I’m thinking of working in Japan in the future, though I’m not really sure. In any case, whatever field I end up working in, I’m certain that I’ll make use of the ICT skills that I acquire at SFC in my job.
By acquiring the ability to “identify problems and find solutions,” I hope to help in the recovery of the north-eastern Japan region that I love.
I was born in New Zealand and brought up in Taiwan, where, through the initiative of my father, who works in international trade, I started learning English from the age of four. Then, my Japanophile grandmother and mother suggested I should start learning Japanese at the same time, which I did. However, later on in high school, as I studied abroad in New Zealand, my English naturally became more fluent than my Japanese. While I had a high regard for Keio University, I had doubts about my Japanese ability, and thought that if I was going to study here I would do so from graduate school. So I was pleasantly surprised to find out that, thanks to the GIGA Program, I could pursue my studies at Keio as an undergraduate.
Of the various classes I’m taking, the most exciting for me are the “Exploring Environment and Information Studies” and “Exploring Policy Management” in English, which provide me with all kinds of intellectual stimulation, and enable me to freely exchange opinions with other SFC students in a relaxed atmosphere. Central to this system is SFC’s educational philosophy of “identifying problems and finding solutions,” which encourages students to “identify problems through discussion together, and pool wisdom to find solutions.” This is the biggest appeal of SFC for me.
I have long been interested in environmental issues and would like to work as an environmental consultant in the future. At SFC, I am free to learn about a wide variety of areas, like economics and mathematics, in conjunction with my environmental studies, and I also hope to fuse this with ICT learning.

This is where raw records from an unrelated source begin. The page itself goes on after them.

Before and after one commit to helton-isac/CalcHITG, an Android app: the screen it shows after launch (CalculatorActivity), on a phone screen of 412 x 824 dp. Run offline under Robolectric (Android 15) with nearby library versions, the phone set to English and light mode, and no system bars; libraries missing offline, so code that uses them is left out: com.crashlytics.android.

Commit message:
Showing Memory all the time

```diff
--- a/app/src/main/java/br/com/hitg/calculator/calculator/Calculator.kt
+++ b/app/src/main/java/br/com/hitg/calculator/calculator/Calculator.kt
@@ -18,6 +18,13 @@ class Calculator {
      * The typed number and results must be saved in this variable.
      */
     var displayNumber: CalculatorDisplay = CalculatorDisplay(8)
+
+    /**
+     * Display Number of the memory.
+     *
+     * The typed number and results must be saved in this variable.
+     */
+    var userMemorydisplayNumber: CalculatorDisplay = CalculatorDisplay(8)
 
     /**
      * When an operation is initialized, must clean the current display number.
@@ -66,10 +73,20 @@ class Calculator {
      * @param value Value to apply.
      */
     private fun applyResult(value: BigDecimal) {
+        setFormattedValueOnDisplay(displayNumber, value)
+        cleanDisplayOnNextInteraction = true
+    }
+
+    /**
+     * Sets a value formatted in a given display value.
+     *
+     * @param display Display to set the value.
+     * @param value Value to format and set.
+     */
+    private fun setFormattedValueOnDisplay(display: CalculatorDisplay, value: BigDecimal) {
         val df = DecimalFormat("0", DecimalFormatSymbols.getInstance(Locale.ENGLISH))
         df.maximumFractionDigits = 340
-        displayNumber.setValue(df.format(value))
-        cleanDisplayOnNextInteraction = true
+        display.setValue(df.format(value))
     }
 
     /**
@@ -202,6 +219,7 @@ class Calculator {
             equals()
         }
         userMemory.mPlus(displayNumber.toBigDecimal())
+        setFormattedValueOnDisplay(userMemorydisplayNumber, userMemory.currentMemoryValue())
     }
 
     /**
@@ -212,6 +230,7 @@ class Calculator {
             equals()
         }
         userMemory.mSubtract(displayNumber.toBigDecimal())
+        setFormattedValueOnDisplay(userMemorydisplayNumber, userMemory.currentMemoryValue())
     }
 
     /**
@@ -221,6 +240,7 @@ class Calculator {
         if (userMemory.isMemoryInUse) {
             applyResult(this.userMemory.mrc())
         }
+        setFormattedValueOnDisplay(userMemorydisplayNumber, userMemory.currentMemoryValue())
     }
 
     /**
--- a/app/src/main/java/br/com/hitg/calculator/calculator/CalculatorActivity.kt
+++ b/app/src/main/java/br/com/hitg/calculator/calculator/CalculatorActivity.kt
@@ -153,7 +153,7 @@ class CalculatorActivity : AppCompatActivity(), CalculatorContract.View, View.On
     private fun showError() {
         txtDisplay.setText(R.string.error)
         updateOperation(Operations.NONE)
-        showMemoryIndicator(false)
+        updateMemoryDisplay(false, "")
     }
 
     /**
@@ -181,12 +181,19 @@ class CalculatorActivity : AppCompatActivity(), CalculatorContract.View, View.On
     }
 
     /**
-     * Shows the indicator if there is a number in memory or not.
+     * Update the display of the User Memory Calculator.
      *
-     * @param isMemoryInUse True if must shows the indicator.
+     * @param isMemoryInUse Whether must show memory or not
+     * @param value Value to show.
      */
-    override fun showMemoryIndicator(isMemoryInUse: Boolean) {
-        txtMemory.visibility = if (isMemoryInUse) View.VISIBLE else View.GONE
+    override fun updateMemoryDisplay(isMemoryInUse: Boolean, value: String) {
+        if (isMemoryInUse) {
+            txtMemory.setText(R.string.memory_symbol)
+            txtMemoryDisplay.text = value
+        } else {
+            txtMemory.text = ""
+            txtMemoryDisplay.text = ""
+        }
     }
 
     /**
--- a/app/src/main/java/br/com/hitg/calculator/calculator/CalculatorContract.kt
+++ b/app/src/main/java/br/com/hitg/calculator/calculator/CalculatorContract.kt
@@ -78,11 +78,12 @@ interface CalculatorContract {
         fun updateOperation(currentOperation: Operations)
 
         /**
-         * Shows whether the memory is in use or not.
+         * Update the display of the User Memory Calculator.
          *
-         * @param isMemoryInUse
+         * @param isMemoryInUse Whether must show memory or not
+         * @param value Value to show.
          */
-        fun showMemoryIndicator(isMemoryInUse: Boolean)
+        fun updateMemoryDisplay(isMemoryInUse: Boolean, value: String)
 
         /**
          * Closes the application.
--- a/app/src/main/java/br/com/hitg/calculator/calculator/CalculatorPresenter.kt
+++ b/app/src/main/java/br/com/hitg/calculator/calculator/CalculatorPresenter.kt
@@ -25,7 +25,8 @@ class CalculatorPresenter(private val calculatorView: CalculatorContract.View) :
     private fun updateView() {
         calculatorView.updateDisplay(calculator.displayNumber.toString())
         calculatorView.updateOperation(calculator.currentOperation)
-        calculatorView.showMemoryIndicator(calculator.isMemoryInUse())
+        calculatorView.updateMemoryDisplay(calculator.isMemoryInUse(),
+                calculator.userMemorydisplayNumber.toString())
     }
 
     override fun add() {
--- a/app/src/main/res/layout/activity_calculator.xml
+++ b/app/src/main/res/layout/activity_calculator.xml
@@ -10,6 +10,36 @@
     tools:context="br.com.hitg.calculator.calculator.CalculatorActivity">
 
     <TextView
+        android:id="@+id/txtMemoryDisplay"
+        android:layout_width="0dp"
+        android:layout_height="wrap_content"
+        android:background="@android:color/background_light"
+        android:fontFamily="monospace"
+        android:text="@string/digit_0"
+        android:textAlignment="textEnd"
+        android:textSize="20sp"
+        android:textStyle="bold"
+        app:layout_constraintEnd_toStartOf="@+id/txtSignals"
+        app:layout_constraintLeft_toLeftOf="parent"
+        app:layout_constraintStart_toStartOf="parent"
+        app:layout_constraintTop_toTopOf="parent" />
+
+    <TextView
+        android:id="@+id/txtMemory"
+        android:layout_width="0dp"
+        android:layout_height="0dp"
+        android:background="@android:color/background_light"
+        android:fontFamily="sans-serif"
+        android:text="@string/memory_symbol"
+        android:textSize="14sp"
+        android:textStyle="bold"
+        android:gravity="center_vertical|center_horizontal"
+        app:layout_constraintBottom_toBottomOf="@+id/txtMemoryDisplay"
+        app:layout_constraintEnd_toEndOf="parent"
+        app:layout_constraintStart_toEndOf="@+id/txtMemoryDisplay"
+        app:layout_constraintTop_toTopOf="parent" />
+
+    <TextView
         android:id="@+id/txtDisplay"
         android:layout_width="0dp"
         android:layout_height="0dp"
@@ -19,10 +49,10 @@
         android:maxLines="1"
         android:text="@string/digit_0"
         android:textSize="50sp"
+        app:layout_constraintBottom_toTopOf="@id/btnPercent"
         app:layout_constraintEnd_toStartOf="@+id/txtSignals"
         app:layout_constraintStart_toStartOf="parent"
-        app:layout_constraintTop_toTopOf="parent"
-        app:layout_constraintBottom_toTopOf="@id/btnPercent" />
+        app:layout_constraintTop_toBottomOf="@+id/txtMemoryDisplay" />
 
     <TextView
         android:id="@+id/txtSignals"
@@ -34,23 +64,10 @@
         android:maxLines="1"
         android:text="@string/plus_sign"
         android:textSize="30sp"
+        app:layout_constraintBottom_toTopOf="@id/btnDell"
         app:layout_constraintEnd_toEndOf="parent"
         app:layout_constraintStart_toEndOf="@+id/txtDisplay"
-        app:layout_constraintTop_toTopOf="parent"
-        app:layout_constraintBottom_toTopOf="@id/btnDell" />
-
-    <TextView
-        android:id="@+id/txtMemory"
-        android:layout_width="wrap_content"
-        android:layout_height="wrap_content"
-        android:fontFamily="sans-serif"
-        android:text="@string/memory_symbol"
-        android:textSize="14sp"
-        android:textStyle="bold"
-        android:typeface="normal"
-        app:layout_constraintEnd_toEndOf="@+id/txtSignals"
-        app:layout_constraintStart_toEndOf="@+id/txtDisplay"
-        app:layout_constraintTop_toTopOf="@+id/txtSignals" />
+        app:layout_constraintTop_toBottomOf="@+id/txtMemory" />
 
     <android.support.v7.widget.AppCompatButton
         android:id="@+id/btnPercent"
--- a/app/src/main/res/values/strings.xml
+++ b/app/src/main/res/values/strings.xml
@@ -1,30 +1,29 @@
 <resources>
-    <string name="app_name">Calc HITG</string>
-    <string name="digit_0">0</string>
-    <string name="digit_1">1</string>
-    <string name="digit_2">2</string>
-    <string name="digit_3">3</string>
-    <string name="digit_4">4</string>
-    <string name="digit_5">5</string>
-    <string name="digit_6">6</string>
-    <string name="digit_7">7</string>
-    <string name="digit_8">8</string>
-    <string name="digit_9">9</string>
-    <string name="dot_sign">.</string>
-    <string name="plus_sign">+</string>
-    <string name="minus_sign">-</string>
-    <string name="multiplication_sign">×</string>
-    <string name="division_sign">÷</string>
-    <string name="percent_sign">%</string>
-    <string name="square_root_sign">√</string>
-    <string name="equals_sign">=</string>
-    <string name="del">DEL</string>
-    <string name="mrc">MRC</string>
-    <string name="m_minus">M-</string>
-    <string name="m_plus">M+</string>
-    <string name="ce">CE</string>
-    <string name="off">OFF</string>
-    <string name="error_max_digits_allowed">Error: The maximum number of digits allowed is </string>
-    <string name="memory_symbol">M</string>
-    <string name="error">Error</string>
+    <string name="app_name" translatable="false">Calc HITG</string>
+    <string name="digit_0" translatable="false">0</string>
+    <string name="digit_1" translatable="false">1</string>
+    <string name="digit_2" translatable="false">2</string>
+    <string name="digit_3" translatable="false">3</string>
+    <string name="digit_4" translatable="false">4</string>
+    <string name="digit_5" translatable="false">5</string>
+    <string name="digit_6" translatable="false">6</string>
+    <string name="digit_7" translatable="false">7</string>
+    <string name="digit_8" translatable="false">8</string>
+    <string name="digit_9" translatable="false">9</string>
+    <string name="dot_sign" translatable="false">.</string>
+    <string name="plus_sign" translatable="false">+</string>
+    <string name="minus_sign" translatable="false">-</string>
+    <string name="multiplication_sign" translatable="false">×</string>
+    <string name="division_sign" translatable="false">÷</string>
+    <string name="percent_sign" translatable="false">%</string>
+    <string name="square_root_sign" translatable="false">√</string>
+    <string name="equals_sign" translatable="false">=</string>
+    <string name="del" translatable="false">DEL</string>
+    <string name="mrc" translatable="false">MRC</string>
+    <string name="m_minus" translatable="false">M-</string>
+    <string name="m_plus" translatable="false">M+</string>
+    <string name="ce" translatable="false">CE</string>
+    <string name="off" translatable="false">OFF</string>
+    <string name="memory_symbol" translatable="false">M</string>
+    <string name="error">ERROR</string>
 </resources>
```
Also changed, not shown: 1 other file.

Since I was a child, I frequently came to Japan on trips with my Japan-loving family. Among the various places we visited, I developed a special fondness for the Tohoku (north-eastern) region, with its abundant nature and delicious food, in particular the areas of Sendai and Matsushima. Seeing the damage inflicted in the Tohoku region by last year’s Great East Japan Earthquake, and the suffering of the people there, really made my heart bleed. Now, I feel that we must demonstrate our “problem identification and solution” abilities, above all to pour our efforts into the region’s recovery. I may just be one international student, but I hope I can be of help to the Tohoku that I love.
(Yu Chu is the recipient of the Akira – Keio SFC Social Innovation Scholarship (AXIS*))

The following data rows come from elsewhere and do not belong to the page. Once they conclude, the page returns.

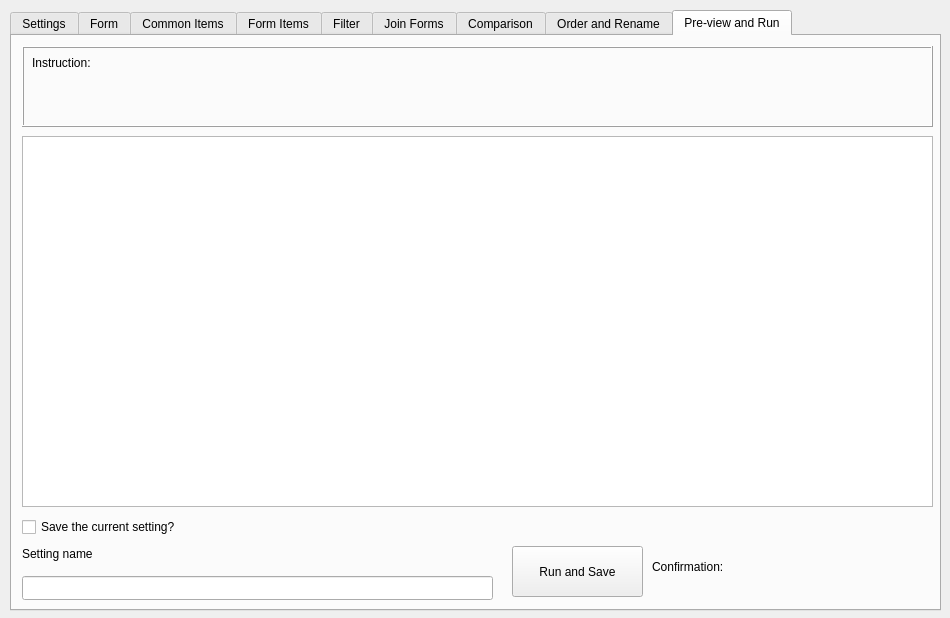
Qt form form.ui (HoangMNguyen/CCI_ClinicalReporting) before a commit.
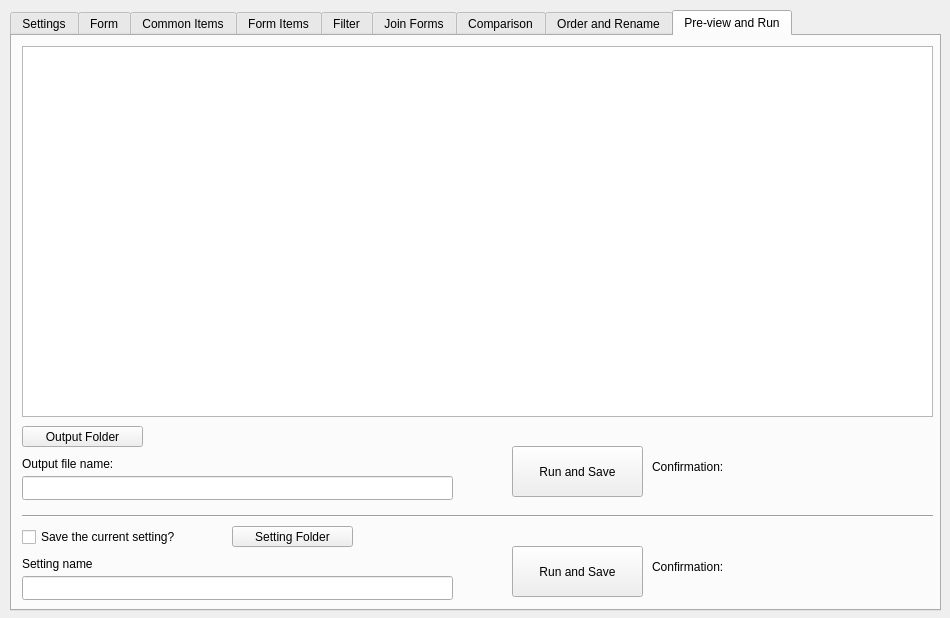
The same form after that commit. The open tabs and pages were chosen to show the change. Icons and pictures are not drawn.

```diff
--- a/form.ui
+++ b/form.ui
@@ -98,59 +98,27 @@
       </property>
      </widget>
     </widget>
-    <widget class="QPushButton" name="pushButton_output_folder">
-     <property name="geometry">
-      <rect>
-       <x>10</x>
-       <y>180</y>
-       <width>121</width>
-       <height>21</height>
-      </rect>
-     </property>
-     <property name="text">
-      <string>Output Folder</string>
-     </property>
-     <property name="icon">
-      <iconset theme="QIcon::ThemeIcon::DocumentSave"/>
-     </property>
-    </widget>
     <widget class="QComboBox" name="comboBox_saved_setting">
      <property name="geometry">
       <rect>
        <x>10</x>
-       <y>340</y>
+       <y>230</y>
        <width>471</width>
        <height>24</height>
       </rect>
      </property>
     </widget>
-    <widget class="QLineEdit" name="lineEdit_file_name">
-     <property name="geometry">
-      <rect>
-       <x>10</x>
-       <y>280</y>
-       <width>221</width>
-       <height>24</height>
-      </rect>
-     </property>
-     <property name="text">
-      <string/>
-     </property>
-     <property name="placeholderText">
-      <string extracomment="Enter file name here"/>
-     </property>
-    </widget>
     <widget class="QCheckBox" name="checkBox_saved_setting">
      <property name="geometry">
       <rect>
        <x>10</x>
-       <y>310</y>
-       <width>391</width>
+       <y>190</y>
+       <width>271</width>
        <height>22</height>
       </rect>
      </property>
      <property name="text">
-      <string>Previously saved report setting? If not, creating new report by default</string>
+      <string>Using previously saved report setting?</string>
      </property>
     </widget>
     <widget class="QFrame" name="frame_2">
@@ -188,52 +156,17 @@
       </property>
      </widget>
     </widget>
-    <widget class="QFrame" name="frame_3">
+    <widget class="QPushButton" name="pushButton_setting_location">
      <property name="geometry">
       <rect>
-       <x>140</x>
-       <y>180</y>
-       <width>781</width>
-       <height>71</height>
-      </rect>
-     </property>
-     <property name="frameShape">
-      <enum>QFrame::Shape::Box</enum>
-     </property>
-     <property name="frameShadow">
-      <enum>QFrame::Shadow::Raised</enum>
-     </property>
-     <widget class="QLabel" name="label_output_folder">
-      <property name="geometry">
-       <rect>
-        <x>10</x>
-        <y>0</y>
-        <width>761</width>
-        <height>71</height>
-       </rect>
-      </property>
-      <property name="text">
-       <string>Output path:</string>
-      </property>
-      <property name="alignment">
-       <set>Qt::AlignmentFlag::AlignLeading|Qt::AlignmentFlag::AlignLeft|Qt::AlignmentFlag::AlignTop</set>
-      </property>
-      <property name="wordWrap">
-       <bool>true</bool>
-      </property>
-     </widget>
-    </widget>
-    <widget class="QLabel" name="label_2">
-     <property name="geometry">
-      <rect>
-       <x>10</x>
-       <y>260</y>
-       <width>191</width>
-       <height>16</height>
+       <x>340</x>
+       <y>190</y>
+       <width>131</width>
+       <height>24</height>
       </rect>
      </property>
      <property name="text">
-      <string>Output file name:</string>
+      <string>Settings location</string>
      </property>
     </widget>
    </widget>
@@ -1142,31 +1075,12 @@
       <set>Qt::AlignmentFlag::AlignCenter</set>
      </property>
     </widget>
-    <widget class="Line" name="line">
-     <property name="geometry">
-      <rect>
-       <x>340</x>
-       <y>100</y>
-       <width>20</width>
-       <height>461</height>
-      </rect>
-     </property>
-     <property name="sizePolicy">
-      <sizepolicy hsizetype="Fixed" vsizetype="Fixed">
-       <horstretch>0</horstretch>
-       <verstretch>0</verstretch>
-      </sizepolicy>
-     </property>
-     <property name="orientation">
-      <enum>Qt::Orientation::Vertical</enum>
-     </property>
-    </widget>
    </widget>
    <widget class="QWidget" name="tab_preview_run">
     <attribute name="title">
      <string>Pre-view and Run</string>
     </attribute>
-    <widget class="QPushButton" name="pushButton_run_and_save">
+    <widget class="QPushButton" name="pushButton_save_setting">
      <property name="geometry">
       <rect>
        <x>500</x>
@@ -1186,8 +1100,8 @@
      <property name="geometry">
       <rect>
        <x>10</x>
-       <y>480</y>
-       <width>251</width>
+       <y>490</y>
+       <width>211</width>
        <height>22</height>
       </rect>
      </property>
@@ -1200,7 +1114,7 @@
       <rect>
        <x>10</x>
        <y>540</y>
-       <width>471</width>
+       <width>431</width>
        <height>24</height>
       </rect>
      </property>
@@ -1209,7 +1123,7 @@
      <property name="geometry">
       <rect>
        <x>10</x>
-       <y>510</y>
+       <y>520</y>
        <width>101</width>
        <height>16</height>
       </rect>
@@ -1234,51 +1148,125 @@
       <bool>true</bool>
      </property>
     </widget>
-    <widget class="QFrame" name="frame_27">
-     <property name="geometry">
-      <rect>
-       <x>10</x>
-       <y>10</y>
-       <width>911</width>
-       <height>81</height>
-      </rect>
-     </property>
-     <property name="frameShape">
-      <enum>QFrame::Shape::Box</enum>
-     </property>
-     <property name="frameShadow">
-      <enum>QFrame::Shadow::Raised</enum>
-     </property>
-     <widget class="QLabel" name="label_40">
-      <property name="geometry">
-       <rect>
-        <x>10</x>
-        <y>10</y>
-        <width>891</width>
-        <height>61</height>
-       </rect>
-      </property>
-      <property name="text">
-       <string>Instruction:</string>
-      </property>
-      <property name="alignment">
-       <set>Qt::AlignmentFlag::AlignLeading|Qt::AlignmentFlag::AlignLeft|Qt::AlignmentFlag::AlignTop</set>
-      </property>
-      <property name="wordWrap">
-       <bool>true</bool>
-      </property>
-     </widget>
-    </widget>
     <widget class="QTableView" name="tableView_preview">
      <property name="geometry">
       <rect>
        <x>10</x>
-       <y>100</y>
+       <y>10</y>
        <width>911</width>
        <height>371</height>
       </rect>
      </property>
     </widget>
+    <widget class="QPushButton" name="pushButton_output_folder">
+     <property name="geometry">
+      <rect>
+       <x>10</x>
+       <y>390</y>
+       <width>121</width>
+       <height>21</height>
+      </rect>
+     </property>
+     <property name="text">
+      <string>Output Folder</string>
+     </property>
+     <property name="icon">
+      <iconset theme="QIcon::ThemeIcon::DocumentSave"/>
+     </property>
+    </widget>
+    <widget class="QLineEdit" name="lineEdit_file_name">
+     <property name="geometry">
+      <rect>
+       <x>10</x>
+       <y>440</y>
+       <width>431</width>
+       <height>24</height>
+      </rect>
+     </property>
+     <property name="text">
+      <string/>
+     </property>
+     <property name="placeholderText">
+      <string extracomment="Enter file name here"/>
+     </property>
+    </widget>
+    <widget class="QLabel" name="label_2">
+     <property name="geometry">
+      <rect>
+       <x>10</x>
+       <y>420</y>
+       <width>191</width>
+       <height>16</height>
+      </rect>
+     </property>
+     <property name="text">
+      <string>Output file name:</string>
+     </property>
+    </widget>
+    <widget class="QPushButton" name="pushButton_output_setting">
+     <property name="geometry">
+      <rect>
+       <x>220</x>
+       <y>490</y>
+       <width>121</width>
+       <height>21</height>
+      </rect>
+     </property>
+     <property name="text">
+      <string>Setting Folder</string>
+     </property>
+     <property name="icon">
+      <iconset theme="QIcon::ThemeIcon::DocumentSave"/>
+     </property>
+     <property name="default">
+      <bool>false</bool>
+     </property>
+    </widget>
+    <widget class="QPushButton" name="pushButton_run">
+     <property name="geometry">
+      <rect>
+       <x>500</x>
+       <y>410</y>
+       <width>131</width>
+       <height>51</height>
+      </rect>
+     </property>
+     <property name="text">
+      <string>Run and Save</string>
+     </property>
+     <property name="icon">
+      <iconset theme="QIcon::ThemeIcon::DocumentSend"/>
+     </property>
+    </widget>
+    <widget class="QLabel" name="label_confirmation_2">
+     <property name="geometry">
+      <rect>
+       <x>640</x>
+       <y>400</y>
+       <width>281</width>
+       <height>61</height>
+      </rect>
+     </property>
+     <property name="text">
+      <string>Confirmation:</string>
+     </property>
+     <property name="wordWrap">
+      <bool>true</bool>
+     </property>
+    </widget>
+    <widget class="Line" name="line_2">
+     <property name="geometry">
+      <rect>
+       <x>10</x>
+       <y>465</y>
+       <width>911</width>
+       <height>31</height>
+      </rect>
+     </property>
+     <property name="orientation">
+      <enum>Qt::Orientation::Horizontal</enum>
+     </property>
+    </widget>
    </widget>
   </widget>
  </widget>
```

The GIGA Program
The Faculty of Environment and Information Studies’ GIGA (Global Information and Communication Technology and Governance Academic) Program is the first program in the undergraduate level to be conducted in English. As all of the main courses are offered in English, it is possible to acquire the necessary amount of credits for graduation solely through using English. In addition to lecture-based courses, students actively participate in projects, overseas fieldwork and internship programs. Thus, the program aims to develop individuals who can play a key role on the global stage.

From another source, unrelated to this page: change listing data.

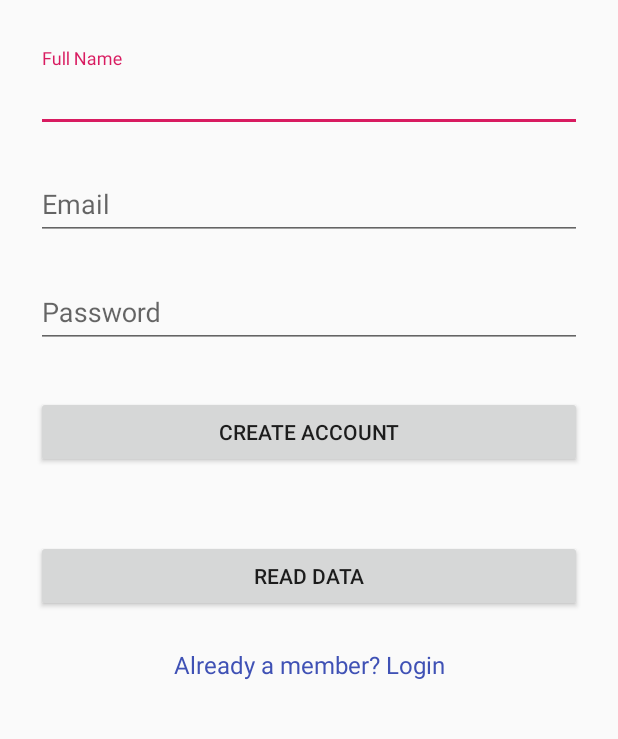
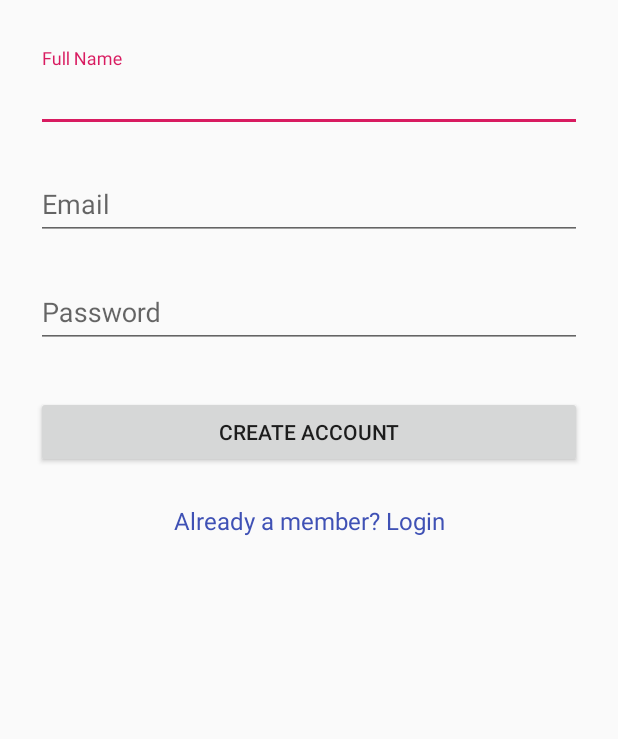
Before and after one commit to neharjashari/eTickets, an Android app: the SignUp screen opened directly, with no data from a screen before it, on a phone screen of 412 x 824 dp, the part 276-1015 px from its top. Run offline under Robolectric (Android 15) with nearby library versions, the phone set to English and light mode, and no system bars; 2 statements that could not run were skipped.

```diff
--- a/app/src/main/res/layout/activity_sign_up.xml
+++ b/app/src/main/res/layout/activity_sign_up.xml
@@ -76,15 +76,15 @@
                 android:text="Create Account"
                 android:onClick="createAccount" />
 
-            <android.support.v7.widget.AppCompatButton
-                android:id="@+id/btn_readData"
-                android:layout_width="fill_parent"
-                android:layout_height="wrap_content"
-                android:layout_marginTop="24dp"
-                android:layout_marginBottom="24dp"
-                android:padding="12dp"
-                android:text="Read Data"
-                android:onClick="readDataFromDB" />
+            <!--<android.support.v7.widget.AppCompatButton-->
+                <!--android:id="@+id/btn_readData"-->
+                <!--android:layout_width="fill_parent"-->
+                <!--android:layout_height="wrap_content"-->
+                <!--android:layout_marginTop="24dp"-->
+                <!--android:layout_marginBottom="24dp"-->
+                <!--android:padding="12dp"-->
+                <!--android:text="Read Data"-->
+                <!--android:onClick="readDataFromDB" />-->
 
 
             <TextView android:id="@+id/link_login"
```
Also changed, not shown: app/src/main/AndroidManifest.xml (+9 -8 lines).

*The Akira – Keio SFC Social Innovation Scholarship (AXIS)
The Akira – Keio Social Innovation Scholarship (AXIS) is awarded to one exceptional international student who is accepted into the GIGA Program. Information on the application procedure is available on the Admissions page of the GIGA website. Selection is based on the materials submitted at the time of application for the Program. The scholarship amount is 500,000 yen per year.
The original Japanese article of “Juku” can be viewed from here. (P.8-9)